The Muslim Judicial Council (MJC) South Africa and its Women’s Forum, in partnership with Islamic Relief, is expected to host several initiatives in response to high levels of gender-based-violence In Cape Town. It forms part of their ongoing commitment to honour the 16 Days of Activism against No Violence Against Women and Children, which is globally commemorated between 25 November and 10 December.
At a press briefing at the MJC Head office in Athlone on Monday, 25 November 2019, the council expressed its deep concern about rising levels of Gender-Based Violence. In a statement, the MJC described the scourge as an “illness which affects all communities irrespective of race or class.”
Under the slogan “It starts with me- unsilence the violence”, the campaign will emphasise the need for individuals to take action against any and all forms of abuse and raise the status of women back to its high-ranking position, as according to Islam.
It was emphasised that men have a major role to play in changing how society views women and that young men need to encourage each other to be cognisant of the way they speak about and treat women. It was further highlighted that muslim men who justify the abuse of their wives and/or daughters need to be rectified and reminded that it is their duty to honour and protect women.
MJC deputy president, Moulana Abdul Khaliq Allie, reiterated that men must take a stand:
“It really starts with me, that I must be a man that stands for the well being of women and children.”
The campaign calls upon men to take ownership of the fight against GBV. In a statement the campaign calls on men to say:
- It starts with me to be a protector
- It starts with me to create safety for women and children
- It starts with me to stand up for justice, even if it is against my own
- It starts with me to hold myself to account, should I be a perpetrator.

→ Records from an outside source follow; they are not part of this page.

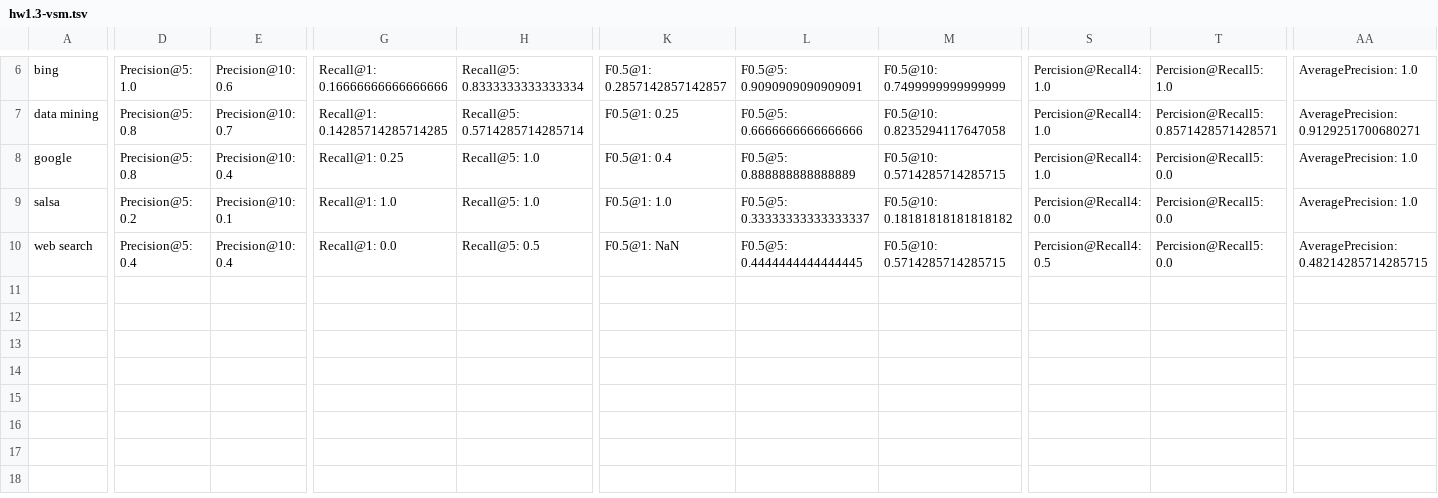
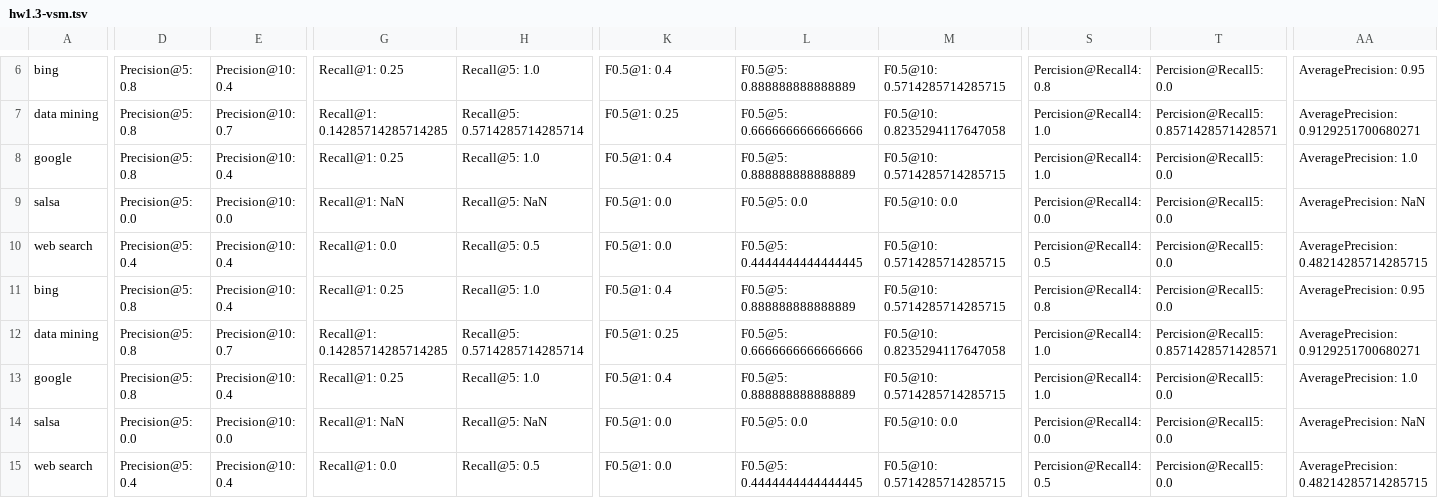
Before and after one commit to zhufuzz/WSE, a TSV file: hw1/results/hw1.3-vsm.tsv, drawn as a sheet; only a part is shown, gaps mark what is left out; rows hold the shown columns only; the diff covers the shown part only; the diff names each change by its address in the sheet, - before the commit and + after, or states it on an @@ line.

```diff
--- a/hw1/results/hw1.3-vsm.tsv
+++ b/hw1/results/hw1.3-vsm.tsv
-D6: Precision@5: 1.0
+D6: Precision@5: 0.8
-E6: Precision@10: 0.6
+E6: Precision@10: 0.4
-G6: Recall@1: 0.16666666666666666
+G6: Recall@1: 0.25
-H6: Recall@5: 0.8333333333333334
+H6: Recall@5: 1.0
-K6: F0.5@1: 0.2857142857142857
+K6: F0.5@1: 0.4
-L6: F0.5@5: 0.9090909090909091
+L6: F0.5@5: 0.888888888888889
-M6: F0.5@10: 0.7499999999999999
+M6: F0.5@10: 0.5714285714285715
-S6: Percision@Recall4: 1.0
+S6: Percision@Recall4: 0.8
-T6: Percision@Recall5: 1.0
+T6: Percision@Recall5: 0.0
-AA6: AveragePrecision: 1.0
+AA6: AveragePrecision: 0.95
-D9: Precision@5: 0.2
+D9: Precision@5: 0.0
-E9: Precision@10: 0.1
+E9: Precision@10: 0.0
-G9: Recall@1: 1.0
+G9: Recall@1: NaN
-H9: Recall@5: 1.0
+H9: Recall@5: NaN
-K9: F0.5@1: 1.0
+K9: F0.5@1: 0.0
-L9: F0.5@5: 0.33333333333333337
+L9: F0.5@5: 0.0
-M9: F0.5@10: 0.18181818181818182
+M9: F0.5@10: 0.0
-AA9: AveragePrecision: 1.0
+AA9: AveragePrecision: NaN
-K10: F0.5@1: NaN
+K10: F0.5@1: 0.0
+row 11: bing | Precision@5: 0.8 | Precision@10: 0.4 | Recall@1: 0.25 | Recall@5: 1.0 | F0.5@1: 0.4 | F0.5@5: 0.888888888888889 | F0.5@10: 0.5714285714285715 | Percision@Recall4: 0.8 | Percision@Recall5: 0.0 | AveragePrecision: 0.95
+row 12: data mining | Precision@5: 0.8 | Precision@10: 0.7 | Recall@1: 0.14285714285714285 | Recall@5: 0.5714285714285714 | F0.5@1: 0.25 | F0.5@5: 0.6666666666666666 | F0.5@10: 0.8235294117647058 | Percision@Recall4: 1.0 | Percision@Recall5: 0.8571428571428571 | AveragePrecision: 0.9129251700680271
+row 13: google | Precision@5: 0.8 | Precision@10: 0.4 | Recall@1: 0.25 | Recall@5: 1.0 | F0.5@1: 0.4 | F0.5@5: 0.888888888888889 | F0.5@10: 0.5714285714285715 | Percision@Recall4: 1.0 | Percision@Recall5: 0.0 | AveragePrecision: 1.0
+row 14: salsa | Precision@5: 0.0 | Precision@10: 0.0 | Recall@1: NaN | Recall@5: NaN | F0.5@1: 0.0 | F0.5@5: 0.0 | F0.5@10: 0.0 | Percision@Recall4: 0.0 | Percision@Recall5: 0.0 | AveragePrecision: NaN
+row 15: web search | Precision@5: 0.4 | Precision@10: 0.4 | Recall@1: 0.0 | Recall@5: 0.5 | F0.5@1: 0.0 | F0.5@5: 0.4444444444444445 | F0.5@10: 0.5714285714285715 | Percision@Recall4: 0.5 | Percision@Recall5: 0.0 | AveragePrecision: 0.48214285714285715
```
Also changed, not shown: 29 edited cells elsewhere in this file, hw1/results/hw1.3-linear.tsv, hw1/results/hw1.3-numviews.tsv, 16 other files.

- It starts with me to hold my brother to account, and not turn a blind eye.
The Women’s Forums Muallimah Gadieja Patel-Allie said that the statistics speak for itself and addressing this issue requires a community effort.
“It is appalling to repeat the statistics. We know that it is not a women’s fight, it’s a community fight that starts with the individual. The intention is to role out a campaign that can be consistent right through the year,” said Patel-Allie.
Patel-Allie expressed excitement as she described how various youth will become ambassadors that will lead the programmes, which commence in January 2020. She added that the workshops and programmes targeting young men, including at school.
“We have young men speaking to young men about the importance of honouring women, being their protectors, saying “non” to abuse. Ensure we are holding each other to account tin terms of good behaviour, even the way we speak about women. It’s a complex, multi-pronged approach that needs to be had,” pressed the Muallimah.
Islamic Relief South Africa CEO, Yusuf Mohamed, added that the campaign is a result of years of collaboration with different organisations. This included catalysts programmes from 2017, which saw religious and community leaders and other individuals received training. He added that religious organisations have a major role to play.
“This is the official roll-out of months of collaboration, working with different religious bodies to create a “tool-kit” to address the problem. Dealing with the root causes within our communities and looking at viable solutions requires you to look at t from different perspectives. We know we cannot use the same cut and paste method, region to region (problems) will differ,” explained Mohammed.
“There is a need for faith-based approaches to many of the issues and challenges society is facing. Even though we are looking at it from an Islamic perspective we see that the solutions are all embracing and not limited to Muslims only,” added Mohamed.
Patel-Allie said the womens forum is hopeful that shifting the conversation will be impactful.
“This belongs to all of us. We have to own our statics and ensure our intimate faces first, are dealt with. We must be educated and on par with what is happening. But, more than that, we have to live lives that are conscious of the fact that we have to be accountable for what we do. Pour that out into others where we are working toward creating a positive, healthy community,” encouraged Patel-Allie.
The MJC further called on Imams and all religious leaders across all communities, to address the issue of GBV with the sensitivity and seriousness it deserves.
Upcoming initiatives include a GBV workshop on Tuesday, 26 November at the MJC (SA)offices in Athlone, a unified Khutbah on Friday, 29 November, a picket on the 30th November 2019.